ACTIVITY:
For each record below, retype the text exactly and omit any image.
BEGIN RECORD EXCERPTS
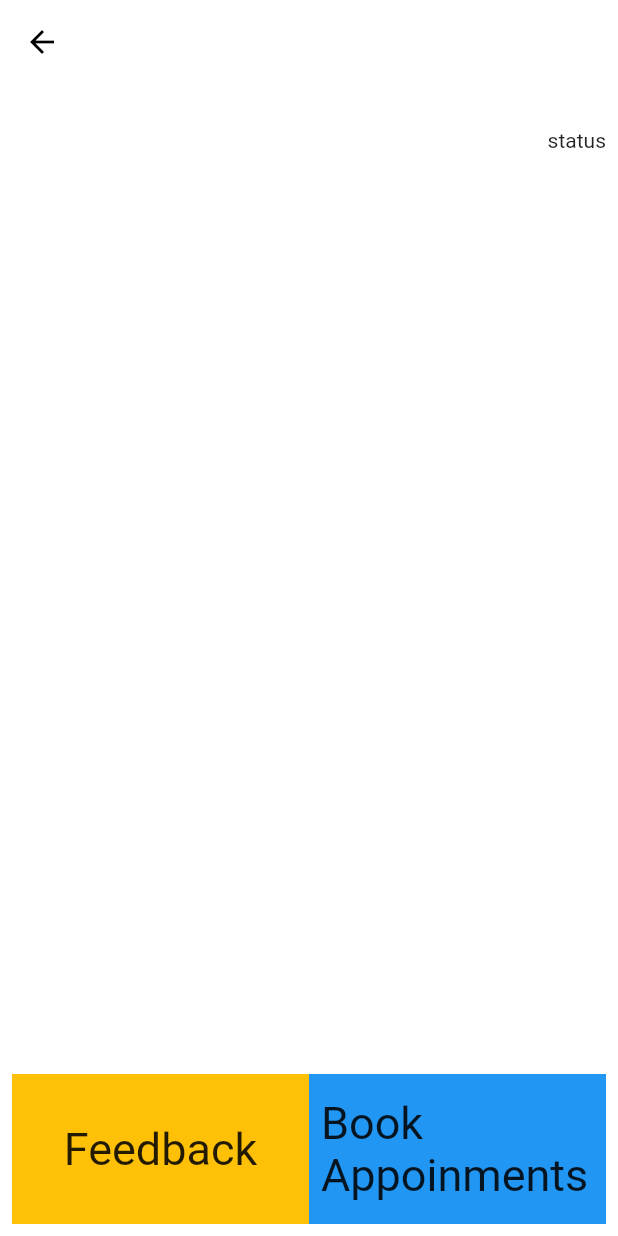
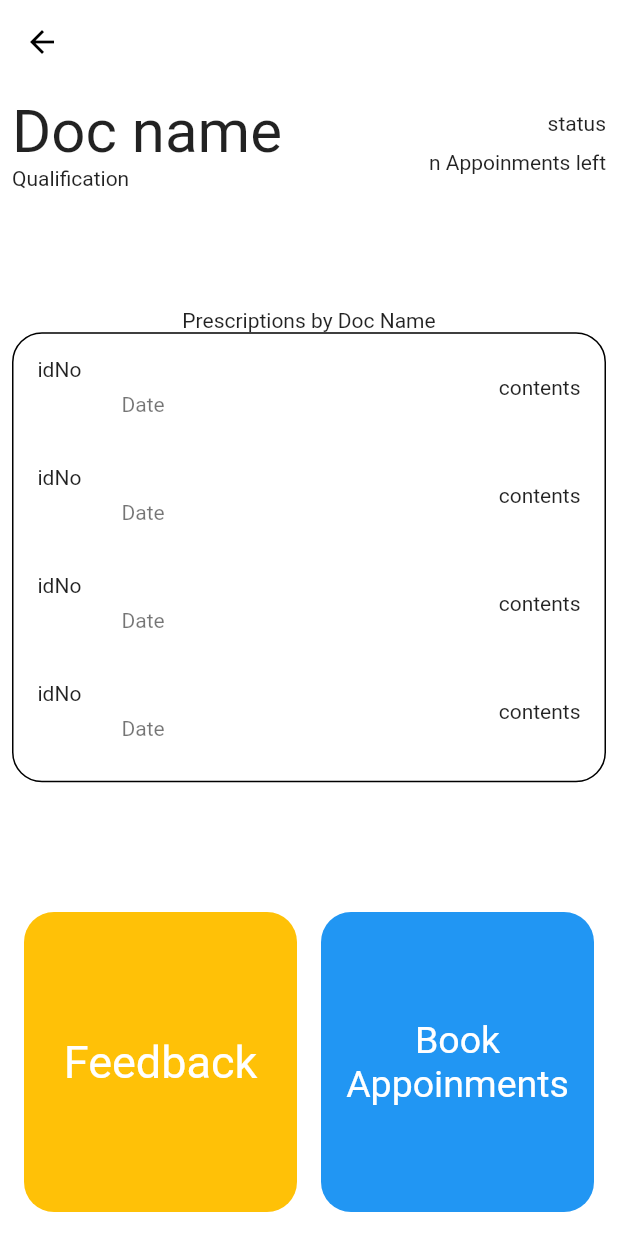
Before and after one commit to ShanuFutura/HeartBeat, a Flutter app: the DoctorView screen opened directly with empty values, on a phone screen of 412 x 824 dp. Run offline on Flutter 3.47's test engine with Material 2 defaults, Android fonts, the light colour scheme and no system bars; our stand-ins replace carousel_slider, dropdown_search.

Commit message:
doc page designed

```diff
--- a/heartbeat/lib/screens/doctor_view.dart
+++ b/heartbeat/lib/screens/doctor_view.dart
@@ -1,4 +1,5 @@
 import 'package:flutter/material.dart';
+import 'package:heartbeat/models/dummy_lists.dart';
 
 class DoctorView extends StatelessWidget {
   // const DoctorView({ Key? key }) : super(key: key);
@@ -24,13 +25,64 @@ class DoctorView extends StatelessWidget {
             child: Row(
               mainAxisAlignment: MainAxisAlignment.spaceBetween,
               children: [
+                Expanded(
+                  flex: 6,
+                  child: Container(
+                    // color: Colors.amber,
+                    // width: 250,
+                    child: Column(
+                      crossAxisAlignment: CrossAxisAlignment.start,
+                      children: const [
+                        Text(
+                          'Doc name',
+                          style: TextStyle(fontSize: 40),
+                        ),
+                        Text('Qualification')
+                      ],
+                    ),
+                  ),
+                ),
+                SizedBox(width: 20),
+                Expanded(
+                  flex: 4,
+                  child: Column(
+                    crossAxisAlignment: CrossAxisAlignment.end,
+                    children: const [
+                      Text('status'),
+                      SizedBox(
+                        height: 10,
+                      ),
+                      Text('n Appoinments left'),
+                    ],
+                  ),
+                )
+              ],
+            ),
+          ),
+          Padding(
+            padding: const EdgeInsets.all(8.0),
+            child: Column(
+              children: [
+                Text('Prescriptions by Doc Name'),
                 Container(
-                    // color: Colors.amber,
-                    width: 250,
-                    child: Text(arg, style: TextStyle(fontSize: 50))),
-                Text(
-                  'status',
-                )
+                  decoration: BoxDecoration(
+                      border: Border.all(width: 1),
+                      borderRadius:
+                          const BorderRadius.all(Radius.circular(20))),
+                  height: 300,
+                  child: ListView.builder(
+                      itemCount: DummyLists.prescriptionsList.length,
+                      itemBuilder: (ctx, index) {
+                        return ListTile(
+                          leading: Text(DummyLists.prescriptionsList[index]
+                              ['PrescriptionId']!),
+                          subtitle: Text(DummyLists.prescriptionsList[index]
+                              ['PrescriptionDate']!),
+                          trailing: Text(
+                              DummyLists.prescriptionsList[index]['contents']!),
+                        );
+                      }),
+                ),
               ],
             ),
           ),
@@ -40,30 +92,56 @@ class DoctorView extends StatelessWidget {
               mainAxisAlignment: MainAxisAlignment.spaceAround,
               children: [
                 Expanded(
-                  child: Container(
-                    height: 100,
-                    color: Colors.amber,
-                    child: Center(
+                  child: GestureDetector(
+                    onTap: () {},
                     child: Padding(
                       padding: const EdgeInsets.all(8.0),
+                      child: Container(
+                        decoration: const BoxDecoration(
+                          borderRadius: BorderRadius.all(
+                            Radius.circular(20),
+                          ),
+                          color: Colors.amber,
+                        ),
+                        height: 200,
+                        child: const Center(
+                          child: Padding(
+                            padding: EdgeInsets.all(8.0),
                             child: Text(
                               'Feedback',
-                          style: TextStyle(fontSize: 30),
+                              style:
+                                  TextStyle(fontSize: 30, color: Colors.white),
+                            ),
+                          ),
                         ),
                       ),
                     ),
                   ),
                 ),
                 Expanded(
+                  child: GestureDetector(
+                    onTap: () {},
+                    child: Padding(
+                      padding: const EdgeInsets.all(8.0),
                       child: Container(
-                    height: 100,
+                        decoration: const BoxDecoration(
+                          borderRadius: BorderRadius.all(
+                            Radius.circular(20),
+                          ),
                           color: Colors.blue,
-                    child: Center(
+                        ),
+                        height: 200,
+                        // color: Colors.blue,s
+                        child: const Center(
                           child: Padding(
                             padding: const EdgeInsets.all(8.0),
                             child: Text(
                               'Book Appoinments',
-                          style: TextStyle(fontSize: 30),
+                              textAlign: TextAlign.center,
+                              style:
+                                  TextStyle(fontSize: 25, color: Colors.white),
+                            ),
+                          ),
                         ),
                       ),
                     ),
--- a/heartbeat/pubspec.yaml
+++ b/heartbeat/pubspec.yaml
@@ -31,6 +31,7 @@ dependencies:
     sdk: flutter
   carousel_slider: ^4.0.0
   dropdown_search: ^2.0.1
+  search_widget: ^1.0.2
 
 
   # The following adds the Cupertino Icons font to your application.
```
Also changed, not shown: doc_tools.jpg (added), doc_with_phone.jpg (added), heart.png (added), heartbeat/pubspec.lock, medicines.jpeg (added), 3 other files. Lines whose indentation alone changed are shown as unchanged.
END RECORD EXCERPTS
SOLUTION TO THE EXERCISE:
Before and after one commit to ShanuFutura/HeartBeat, a Flutter app: the DoctorView screen opened directly with empty values, on a phone screen of 412 x 824 dp. Run offline on Flutter 3.47's test engine with Material 2 defaults, Android fonts, the light colour scheme and no system bars; our stand-ins replace carousel_slider, dropdown_search.

Commit message:
doc page designed

```diff
--- a/heartbeat/lib/screens/doctor_view.dart
+++ b/heartbeat/lib/screens/doctor_view.dart
@@ -1,4 +1,5 @@
 import 'package:flutter/material.dart';
+import 'package:heartbeat/models/dummy_lists.dart';
 
 class DoctorView extends StatelessWidget {
   // const DoctorView({ Key? key }) : super(key: key);
@@ -24,13 +25,64 @@ class DoctorView extends StatelessWidget {
             child: Row(
               mainAxisAlignment: MainAxisAlignment.spaceBetween,
               children: [
+                Expanded(
+                  flex: 6,
+                  child: Container(
+                    // color: Colors.amber,
+                    // width: 250,
+                    child: Column(
+                      crossAxisAlignment: CrossAxisAlignment.start,
+                      children: const [
+                        Text(
+                          'Doc name',
+                          style: TextStyle(fontSize: 40),
+                        ),
+                        Text('Qualification')
+                      ],
+                    ),
+                  ),
+                ),
+                SizedBox(width: 20),
+                Expanded(
+                  flex: 4,
+                  child: Column(
+                    crossAxisAlignment: CrossAxisAlignment.end,
+                    children: const [
+                      Text('status'),
+                      SizedBox(
+                        height: 10,
+                      ),
+                      Text('n Appoinments left'),
+                    ],
+                  ),
+                )
+              ],
+            ),
+          ),
+          Padding(
+            padding: const EdgeInsets.all(8.0),
+            child: Column(
+              children: [
+                Text('Prescriptions by Doc Name'),
                 Container(
-                    // color: Colors.amber,
-                    width: 250,
-                    child: Text(arg, style: TextStyle(fontSize: 50))),
-                Text(
-                  'status',
-                )
+                  decoration: BoxDecoration(
+                      border: Border.all(width: 1),
+                      borderRadius:
+                          const BorderRadius.all(Radius.circular(20))),
+                  height: 300,
+                  child: ListView.builder(
+                      itemCount: DummyLists.prescriptionsList.length,
+                      itemBuilder: (ctx, index) {
+                        return ListTile(
+                          leading: Text(DummyLists.prescriptionsList[index]
+                              ['PrescriptionId']!),
+                          subtitle: Text(DummyLists.prescriptionsList[index]
+                              ['PrescriptionDate']!),
+                          trailing: Text(
+                              DummyLists.prescriptionsList[index]['contents']!),
+                        );
+                      }),
+                ),
               ],
             ),
           ),
@@ -40,30 +92,56 @@ class DoctorView extends StatelessWidget {
               mainAxisAlignment: MainAxisAlignment.spaceAround,
               children: [
                 Expanded(
-                  child: Container(
-                    height: 100,
-                    color: Colors.amber,
-                    child: Center(
+                  child: GestureDetector(
+                    onTap: () {},
                     child: Padding(
                       padding: const EdgeInsets.all(8.0),
+                      child: Container(
+                        decoration: const BoxDecoration(
+                          borderRadius: BorderRadius.all(
+                            Radius.circular(20),
+                          ),
+                          color: Colors.amber,
+                        ),
+                        height: 200,
+                        child: const Center(
+                          child: Padding(
+                            padding: EdgeInsets.all(8.0),
                             child: Text(
                               'Feedback',
-                          style: TextStyle(fontSize: 30),
+                              style:
+                                  TextStyle(fontSize: 30, color: Colors.white),
+                            ),
+                          ),
                         ),
                       ),
                     ),
                   ),
                 ),
                 Expanded(
+                  child: GestureDetector(
+                    onTap: () {},
+                    child: Padding(
+                      padding: const EdgeInsets.all(8.0),
                       child: Container(
-                    height: 100,
+                        decoration: const BoxDecoration(
+                          borderRadius: BorderRadius.all(
+                            Radius.circular(20),
+                          ),
                           color: Colors.blue,
-                    child: Center(
+                        ),
+                        height: 200,
+                        // color: Colors.blue,s
+                        child: const Center(
                           child: Padding(
                             padding: const EdgeInsets.all(8.0),
                             child: Text(
                               'Book Appoinments',
-                          style: TextStyle(fontSize: 30),
+                              textAlign: TextAlign.center,
+                              style:
+                                  TextStyle(fontSize: 25, color: Colors.white),
+                            ),
+                          ),
                         ),
                       ),
                     ),
--- a/heartbeat/pubspec.yaml
+++ b/heartbeat/pubspec.yaml
@@ -31,6 +31,7 @@ dependencies:
     sdk: flutter
   carousel_slider: ^4.0.0
   dropdown_search: ^2.0.1
+  search_widget: ^1.0.2
 
 
   # The following adds the Cupertino Icons font to your application.
```
Also changed, not shown: doc_tools.jpg (added), doc_with_phone.jpg (added), heart.png (added), heartbeat/pubspec.lock, medicines.jpeg (added), 3 other files. Lines whose indentation alone changed are shown as unchanged.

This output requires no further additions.